Monthly Archives: October 2007

Are U Happy?

Middle-aged and feeling glum? Don’t worry, you’re just like most people in developed countries. And when you get older, you’ll be as happy as when you were a young ‘un. Is Well-Being U-Shaped over the Life Cycle? David G. Blanchflower … Continue reading

Posted in Economics Generally | Comments Off on Are U Happy?

Death in the Family

My friend Macgregor points me to this extraordinarily moving article by Christopher Hitchens. If you’re as lachrymose as me, I don’t recommend reading it at work. 

Posted in Iraq | 4 Comments

When 50.1% isn't enough

I somehow managed to miss this very interesting piece by Simon Jackman in the Bulletin, showing that there’s a systematic bias in the Australian electoral system against Labor, such that they typically need 51-52% of the two-party vote to win … Continue reading

Posted in Australian Politics | 11 Comments

Wanted: Economist to Do Own Research

My group – the Economics Program in the Research School of Social Sciences at ANU – is advertising for a junior economist (academic levels B/C/D) to do “close to full-time research”. The position description is over the fold. As academic … Continue reading

Posted in Jobs | 1 Comment

Tapping the Wisdom of Blog Crowds

A friend of mine who lives in Sydney is looking to do postgraduate studies in economics. Does anyone have advice for him? Here’s his dilemma. I was hoping that you may be able to give me some advice on options for part-time … Continue reading

Posted in Universities | 12 Comments
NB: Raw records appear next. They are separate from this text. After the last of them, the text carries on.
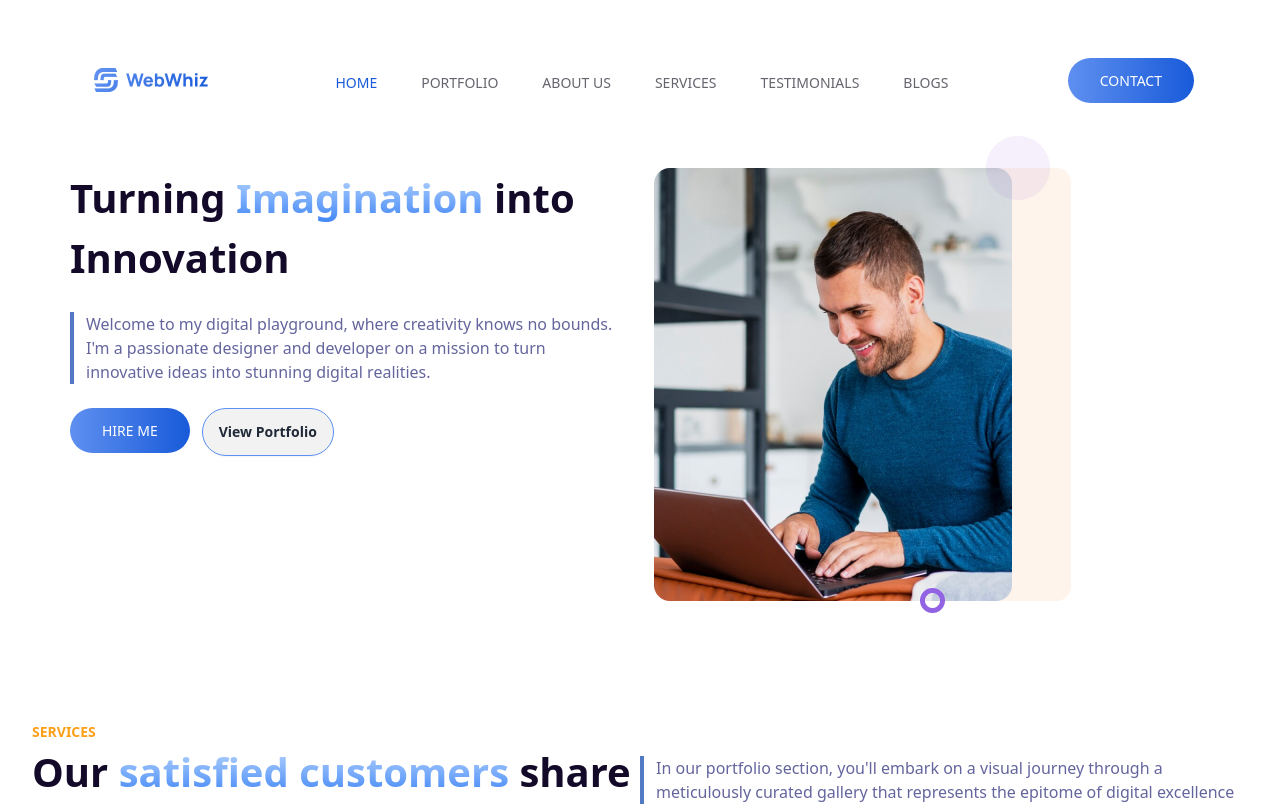
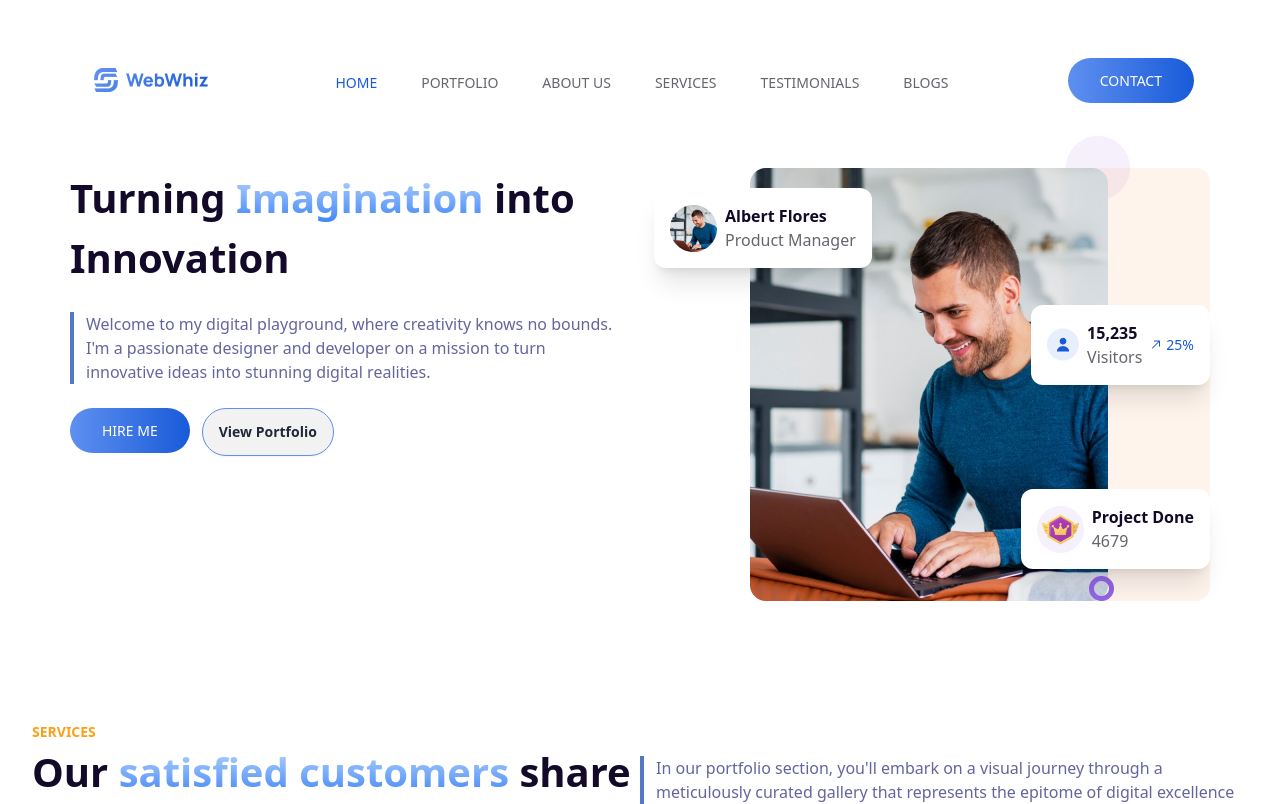
Before and after one commit to RashedAkash/webWhiz, a React (Vite) app: page / in a window 1280 px wide. Shown: the top 804 px of the page. Built offline with nearby package versions, Linux system fonts and the light colour scheme.

Commit message:
banner section complte

```diff
--- a/src/Components/Banner/Banner.jsx
+++ b/src/Components/Banner/Banner.jsx
@@ -7,6 +7,10 @@ import Container from '../../Shared/Container/Container';
 import './banner.css'
 import roundImg from '../../assets/images/banner/round.png';
 import ellips from '../../assets/images/banner/Ellipse 2.png'
+import userImg from '../../assets/images/banner/user.png'
+import crown from '../../assets/images/banner/crown.png'
+import manager from '../../assets/images/banner/manager.png'
+import arrowImg from '../../assets/icon/arrowblue.png'
 
 const Banner = () => {
   return (
@@ -15,9 +19,43 @@ const Banner = () => {
         <Container>
           <div className=" py-10  flex-col gap-7 md:flex md:flex-row-reverse justify-between">
           <div className='banner-bg relative   md:w-1/2'>
-              <img src={bannerImg} />
-              <img className=' absolute -top-8 right-40 ' src={roundImg} alt="" />
-              <img src={ellips} className=' absolute left-0 right-0 mx-auto -bottom-3 ' alt="" />
+              <img className='md:pl-24' src={bannerImg} />
+              <img className=' absolute -top-8 right-20 -z-10 ' src={roundImg} alt="" />
+              <img src={ellips} className=' absolute  right-24  -bottom-0  ' alt="" />
+
+              <div className=' flex items-center gap-2 text-left bg-white absolute shadow-xl p-4 rounded-xl top-5 left-0'>
+                <div >
+                  <img src={manager} alt="" />
+                </div>
+                <div>
+                  <h3 className=' text-[#130929] font-bold'>Albert Flores</h3>
+                  <h3 className=' text-[#64656D] font-medium'>Product Manager</h3>
+                </div>
+              </div>
+
+              <div className=' flex items-center gap-2 text-left bg-white absolute shadow-xl p-4 rounded-xl bottom-8  right-0'>
+                <div >
+                  <img src={crown} alt="" />
+                </div>
+                <div>
+                  <h3 className=' text-[#130929] font-bold'>Project Done</h3>
+                  <h3 className=' text-[#64656D] font-medium'>4679</h3>
+                </div>
+              </div>
+              <div className=' flex items-center gap-2 text-left bg-white absolute shadow-xl p-4 rounded-xl bottom-1/2 right-0'>
+                <div >
+                  <img src={userImg} alt="" />
+                </div>
+                <div>
+                  <h3 className=' text-[#130929] font-bold'>15,235</h3>
+                  <h3 className=' text-[#64656D] font-medium'>Visitors</h3>
+                </div>
+                <div className=' flex gap-1 items-center'>
+                  <img src={arrowImg} alt="" />
+                  <p className=' font-medium text-[#185AD9] text-[14px]'>25%</p>
+                </div>
+              </div>
+
   </div>
     <div className=' md:w-1/2'>
             <div className='text-start'>
--- a/src/Components/Banner/banner.css
+++ b/src/Components/Banner/banner.css
@@ -1,6 +1,8 @@
 .banner-bg{
   background-image: url('../../assets/images/banner/bg.png');
-  background-position: top;
+  background-position: right;
   background-repeat: no-repeat;
-  background-size: contain;
+  background-size: contain
+  ;
+
 }
```
Also changed, not shown: src/assets/icon/arrowblue.png (added).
Do we need country quotas for refugees?

I’ve been meaning to write a post about Kevin Andrews’ recent decision to reduce the share of refugees coming to Australia from Africa (and, conversely, to increase the share of non-African refugees, since the total intake is staying constant). In … Continue reading

Posted in Australian Politics, Trade & Development | 29 Comments

Two Americas

My co-author Tim Smeeding draws my attention to some fascinating new research. In 1988, three-quarters of Americans thought that their society was not one of ‘haves’ and ‘have nots’. Now, half of them think it does fit that description. More … Continue reading

Posted in Inequality | 4 Comments

Is Saturday the Safe Day?

I’m presenting a seminar at the University of Melbourne next Tuesday (October 9), on the topic “Are Weekend Births More Dangerous?”. As with the last ANU seminar on this topic, it’ll be on a “please do not quote or cite” … Continue reading

Posted in Coming Events | Comments Off on Is Saturday the Safe Day?

Pooled Poll Puzzles Psephologist

The SMH today presents the results of “the latest six-month average of the Herald/Nielsen Poll”. With a sample size of 8115 voters, it’s certainly likely to be more precise than each of the individual polls that comprise it (though the … Continue reading

Posted in Australian Politics | 3 Comments

Why the Line is Shorter in Queensland

I just returned from two weeks in Europe, working with co-authors in London and attending a conference on inequality in Seville. At the end of the journey, we flew into Brisbane to spend some time with family. After those fusty … Continue reading

Posted in Uncategorized | 4 Comments

For Better Policymaking, Toss a Coin

I have an oped in the Australian Financial Review today, discussing the upsurge of randomised trials in development economics, and linking it to Indigenous policy in Australia. It was written under somewhat unusual circumstances. I’ve spent the past few days on … Continue reading

Posted in Indigenous Policy, Trade & Development | 8 Comments